Doc Tests Own Limits in Adventure Race
Published August 2008
How does one train for a 10-day, 500-mile endurance race that pushes the mind, body and spirit to the limit?
Every day of your life, says John Wyrick, MD, who recently took part in Primal Quest 2008, the largest adventure race in the world.
This year’s race took place in Big Sky, Mont., and was made up of 60 four-member, co-ed teams.
Participants use basically every mode of human-powered transportation: canoeing, biking, swimming, climbing; and at times, according to testimonials, crawling and writhing in pain for those who have to drop out or choose to continue with injuries that make a University Orthopaedic and Sports Medicine trauma surgeon like Wyrick his living.
"The injury rate is actually pretty low,” says Wyrick, although admitting he’s fractured and dislocated fingers and had open wounds.
The race was Wyrick’s eighth, and "was by far the most difficult,” he says, because of the sheer amount of climbing and trekking due to the terrain.
"I’d say we trekked at least 200 miles,” he says.
Oh, and let’s not forget to add to the level of difficulty: Wyrick had undergone knee surgery performed by his colleague Keith Kenter, MD, assistant professor of orthopedic surgery, six weeks prior to the event.
"It just shows how much more quickly you recover if you’re fit,” he says. "People can do this if they set their goals. I’m 50 years old. I’m not an all-star athlete, but I have a healthy lifestyle.”
He also chooses a support crew that he knows he can depend on to make sure food, supplies and equipment are ready at every aid station along the way.
This year the crew included his medical secretary, Claudia Beyer, and Laurie Hyrne, clinical supervisor at University Orthopaedics.
"He knows our work style and trusts that we’re going to be there” with the tools and assistance it takes to make it through, says Beyer of volunteering her third time as part of the team’s support crew.
"This being one of the longest and toughest races in the world, I knew that I could help push them along to achieve a lifelong dream,” adds Hyrne.

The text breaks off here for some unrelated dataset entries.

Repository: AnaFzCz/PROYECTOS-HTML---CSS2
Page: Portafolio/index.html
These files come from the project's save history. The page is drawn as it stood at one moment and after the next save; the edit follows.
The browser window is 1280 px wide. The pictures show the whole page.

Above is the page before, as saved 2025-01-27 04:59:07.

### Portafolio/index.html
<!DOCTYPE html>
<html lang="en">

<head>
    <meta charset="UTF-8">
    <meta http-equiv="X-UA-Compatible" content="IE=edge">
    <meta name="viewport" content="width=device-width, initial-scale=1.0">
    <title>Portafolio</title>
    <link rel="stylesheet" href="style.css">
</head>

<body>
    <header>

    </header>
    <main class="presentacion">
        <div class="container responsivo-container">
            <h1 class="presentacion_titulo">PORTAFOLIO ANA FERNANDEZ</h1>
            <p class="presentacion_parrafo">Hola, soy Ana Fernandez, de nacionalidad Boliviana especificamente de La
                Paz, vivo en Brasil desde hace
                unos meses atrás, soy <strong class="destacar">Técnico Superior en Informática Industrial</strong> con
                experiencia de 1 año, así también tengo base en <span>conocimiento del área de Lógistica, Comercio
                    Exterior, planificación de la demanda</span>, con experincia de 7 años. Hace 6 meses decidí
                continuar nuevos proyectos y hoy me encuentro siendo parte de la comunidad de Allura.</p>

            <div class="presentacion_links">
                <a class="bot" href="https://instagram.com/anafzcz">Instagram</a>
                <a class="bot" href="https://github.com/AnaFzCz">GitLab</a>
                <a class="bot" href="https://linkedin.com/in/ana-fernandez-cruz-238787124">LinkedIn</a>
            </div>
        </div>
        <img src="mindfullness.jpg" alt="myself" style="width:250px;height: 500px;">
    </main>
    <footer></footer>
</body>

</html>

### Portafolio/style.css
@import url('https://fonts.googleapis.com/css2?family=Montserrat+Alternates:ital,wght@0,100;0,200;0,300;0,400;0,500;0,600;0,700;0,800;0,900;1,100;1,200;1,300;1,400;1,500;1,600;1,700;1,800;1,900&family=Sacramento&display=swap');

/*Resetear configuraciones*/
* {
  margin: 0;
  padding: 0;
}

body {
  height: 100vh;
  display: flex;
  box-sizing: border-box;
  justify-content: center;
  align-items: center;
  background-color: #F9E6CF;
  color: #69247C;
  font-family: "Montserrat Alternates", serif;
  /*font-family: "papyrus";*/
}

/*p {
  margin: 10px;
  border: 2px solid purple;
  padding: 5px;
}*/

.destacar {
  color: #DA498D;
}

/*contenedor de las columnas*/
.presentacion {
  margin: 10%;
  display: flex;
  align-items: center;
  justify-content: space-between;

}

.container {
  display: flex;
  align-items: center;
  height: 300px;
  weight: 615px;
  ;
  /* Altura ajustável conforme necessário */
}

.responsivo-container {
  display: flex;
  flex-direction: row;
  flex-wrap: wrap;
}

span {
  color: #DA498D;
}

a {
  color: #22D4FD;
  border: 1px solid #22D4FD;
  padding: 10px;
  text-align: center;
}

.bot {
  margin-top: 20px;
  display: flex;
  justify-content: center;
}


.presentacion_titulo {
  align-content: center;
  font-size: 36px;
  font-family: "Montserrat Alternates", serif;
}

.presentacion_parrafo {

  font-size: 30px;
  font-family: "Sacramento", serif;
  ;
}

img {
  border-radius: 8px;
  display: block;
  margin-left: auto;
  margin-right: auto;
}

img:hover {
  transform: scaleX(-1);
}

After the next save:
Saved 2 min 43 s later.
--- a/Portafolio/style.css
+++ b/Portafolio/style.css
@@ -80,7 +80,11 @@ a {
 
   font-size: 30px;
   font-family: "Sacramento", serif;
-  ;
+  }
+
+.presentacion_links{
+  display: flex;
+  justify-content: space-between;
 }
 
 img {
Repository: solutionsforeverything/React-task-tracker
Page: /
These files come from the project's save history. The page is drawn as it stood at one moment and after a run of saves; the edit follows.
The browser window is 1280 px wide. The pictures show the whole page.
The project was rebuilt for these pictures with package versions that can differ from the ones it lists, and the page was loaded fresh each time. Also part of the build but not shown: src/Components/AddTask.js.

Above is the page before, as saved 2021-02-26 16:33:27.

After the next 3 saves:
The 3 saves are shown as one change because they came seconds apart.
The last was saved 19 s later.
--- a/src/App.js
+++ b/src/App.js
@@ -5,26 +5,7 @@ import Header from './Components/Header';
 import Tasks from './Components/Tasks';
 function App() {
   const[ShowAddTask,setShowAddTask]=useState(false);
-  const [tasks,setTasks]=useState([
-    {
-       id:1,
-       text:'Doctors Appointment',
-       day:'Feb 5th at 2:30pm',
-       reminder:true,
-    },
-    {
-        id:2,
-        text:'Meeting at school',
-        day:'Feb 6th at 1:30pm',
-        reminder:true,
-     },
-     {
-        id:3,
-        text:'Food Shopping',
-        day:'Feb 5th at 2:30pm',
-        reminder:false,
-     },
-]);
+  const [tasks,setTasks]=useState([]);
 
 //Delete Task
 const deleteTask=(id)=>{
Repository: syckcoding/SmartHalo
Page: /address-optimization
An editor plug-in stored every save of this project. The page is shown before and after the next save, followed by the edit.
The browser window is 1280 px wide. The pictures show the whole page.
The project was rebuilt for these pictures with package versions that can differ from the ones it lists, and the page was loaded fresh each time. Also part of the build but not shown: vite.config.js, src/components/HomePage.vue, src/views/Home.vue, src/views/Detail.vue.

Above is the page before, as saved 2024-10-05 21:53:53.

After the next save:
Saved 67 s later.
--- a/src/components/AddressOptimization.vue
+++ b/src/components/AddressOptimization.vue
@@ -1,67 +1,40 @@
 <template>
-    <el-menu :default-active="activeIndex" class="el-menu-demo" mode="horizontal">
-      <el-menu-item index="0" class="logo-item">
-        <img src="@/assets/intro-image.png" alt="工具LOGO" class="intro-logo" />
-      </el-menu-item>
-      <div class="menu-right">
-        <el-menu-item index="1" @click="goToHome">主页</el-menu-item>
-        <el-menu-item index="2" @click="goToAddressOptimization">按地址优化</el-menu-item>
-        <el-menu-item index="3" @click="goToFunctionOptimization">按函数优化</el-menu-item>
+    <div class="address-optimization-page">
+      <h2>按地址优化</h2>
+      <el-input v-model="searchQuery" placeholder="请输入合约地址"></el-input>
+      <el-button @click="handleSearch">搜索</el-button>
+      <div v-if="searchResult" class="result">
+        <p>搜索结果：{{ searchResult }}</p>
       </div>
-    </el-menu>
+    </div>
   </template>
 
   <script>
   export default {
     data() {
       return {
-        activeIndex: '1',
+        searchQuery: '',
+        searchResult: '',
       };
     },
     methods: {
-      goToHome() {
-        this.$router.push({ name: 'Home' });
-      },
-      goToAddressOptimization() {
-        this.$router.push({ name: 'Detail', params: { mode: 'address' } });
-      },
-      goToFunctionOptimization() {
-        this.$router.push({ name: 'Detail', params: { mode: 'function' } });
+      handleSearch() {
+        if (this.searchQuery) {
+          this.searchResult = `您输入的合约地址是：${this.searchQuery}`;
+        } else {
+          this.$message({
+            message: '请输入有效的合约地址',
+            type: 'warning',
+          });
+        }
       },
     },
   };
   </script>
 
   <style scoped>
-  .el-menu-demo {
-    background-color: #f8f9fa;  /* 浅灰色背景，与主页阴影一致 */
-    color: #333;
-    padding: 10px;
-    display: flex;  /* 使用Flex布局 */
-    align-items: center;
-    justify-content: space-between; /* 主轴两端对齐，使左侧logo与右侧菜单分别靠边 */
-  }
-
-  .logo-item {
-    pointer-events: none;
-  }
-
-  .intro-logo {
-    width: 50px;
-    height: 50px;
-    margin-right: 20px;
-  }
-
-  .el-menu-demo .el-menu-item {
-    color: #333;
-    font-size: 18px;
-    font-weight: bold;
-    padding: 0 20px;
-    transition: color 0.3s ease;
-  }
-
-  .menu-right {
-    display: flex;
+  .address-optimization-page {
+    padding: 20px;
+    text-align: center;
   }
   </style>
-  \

Plus, the staff gets to go on an adventure of sorts themselves, traveling to different parts of the country they may have never seen before, says Beyer. "We’ve got to find our way, too. In 2005 I saw parts of Ohio I had never seen before.”
It’s called a quest for a reason … to finish. This year the team, which also included former UC resident Brad Youse, MD, Mike Weisgerber and Steph Walbridge, placed 22nd out of the 60 teams.
"It’s not like this is a hobby I just go do. It’s a lifestyle. I try and do something physical, one thing, every day,” says Wyrick.